Such is happening now in some parts of Sierra Leone between the two main Political Parties in the country: All Peoples Congress (APC) and Sierra Leone Peoples Party (SLPP).
Some news houses favor one political party and anything that party does – whether good or bad – is treated in a special way that will convince the public to believe in what they write.
Pretending to have no preferences about any story, anytime, is not only a lie; it’s silly. We’re human beings, and we care. Sometimes we care a great deal, and there’s no getting around that. Still, journalists have to write fairly and objectively.
But we can’t do that while we’re lying to ourselves. Only after you recognize your feelings can you take the professional steps necessary to put them in their proper place.
Every day, we go out there, looking for ways to take a bunch of facts and make them compelling to our readers and listeners.

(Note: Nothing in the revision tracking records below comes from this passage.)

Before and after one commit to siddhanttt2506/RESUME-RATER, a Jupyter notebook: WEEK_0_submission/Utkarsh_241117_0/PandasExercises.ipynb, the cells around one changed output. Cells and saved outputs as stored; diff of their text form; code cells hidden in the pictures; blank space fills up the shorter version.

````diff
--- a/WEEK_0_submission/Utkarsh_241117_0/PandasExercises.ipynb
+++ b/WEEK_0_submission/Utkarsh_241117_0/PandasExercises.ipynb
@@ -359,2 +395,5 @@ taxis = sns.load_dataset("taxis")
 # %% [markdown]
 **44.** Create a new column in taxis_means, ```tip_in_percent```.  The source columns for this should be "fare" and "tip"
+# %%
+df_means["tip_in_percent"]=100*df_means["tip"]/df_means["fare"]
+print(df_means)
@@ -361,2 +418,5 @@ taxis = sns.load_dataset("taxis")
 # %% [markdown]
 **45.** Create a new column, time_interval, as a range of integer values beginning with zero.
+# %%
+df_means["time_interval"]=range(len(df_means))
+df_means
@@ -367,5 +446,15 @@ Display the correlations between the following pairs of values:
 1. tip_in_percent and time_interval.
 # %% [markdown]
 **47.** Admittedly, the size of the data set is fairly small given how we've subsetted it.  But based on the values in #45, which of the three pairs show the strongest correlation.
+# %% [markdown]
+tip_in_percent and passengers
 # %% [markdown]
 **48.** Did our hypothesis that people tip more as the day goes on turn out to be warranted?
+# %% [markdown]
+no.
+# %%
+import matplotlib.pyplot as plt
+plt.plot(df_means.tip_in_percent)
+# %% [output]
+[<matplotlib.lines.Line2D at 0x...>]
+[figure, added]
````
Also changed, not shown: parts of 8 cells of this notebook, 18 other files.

Our job is to craft stories with language and style powerful enough to make people stop, focus, absorb, and retain information; that’s the kind of writing that keeps people reading, listening and watching the news, making us successful.
We get only a few precious moments to tell a story. We should fill that time with the most compelling, the most critical, the most “grabbing” information we have. And yet, day after day, in every newsroom in the country, well-meaning writers are churning out meaningless stories about their preferred political party, instead of spending those critical moments revealing more important current events.
Just as every word we write matters, every frame of video counts too. If we remain focused and always concentrate on finding and using only the very best pictures available, combined with equally well-chosen words, our stories will grab attention, and be remembered – after all, that’s exactly what we’re trying to do. Good luck!
By Abibatu Kamara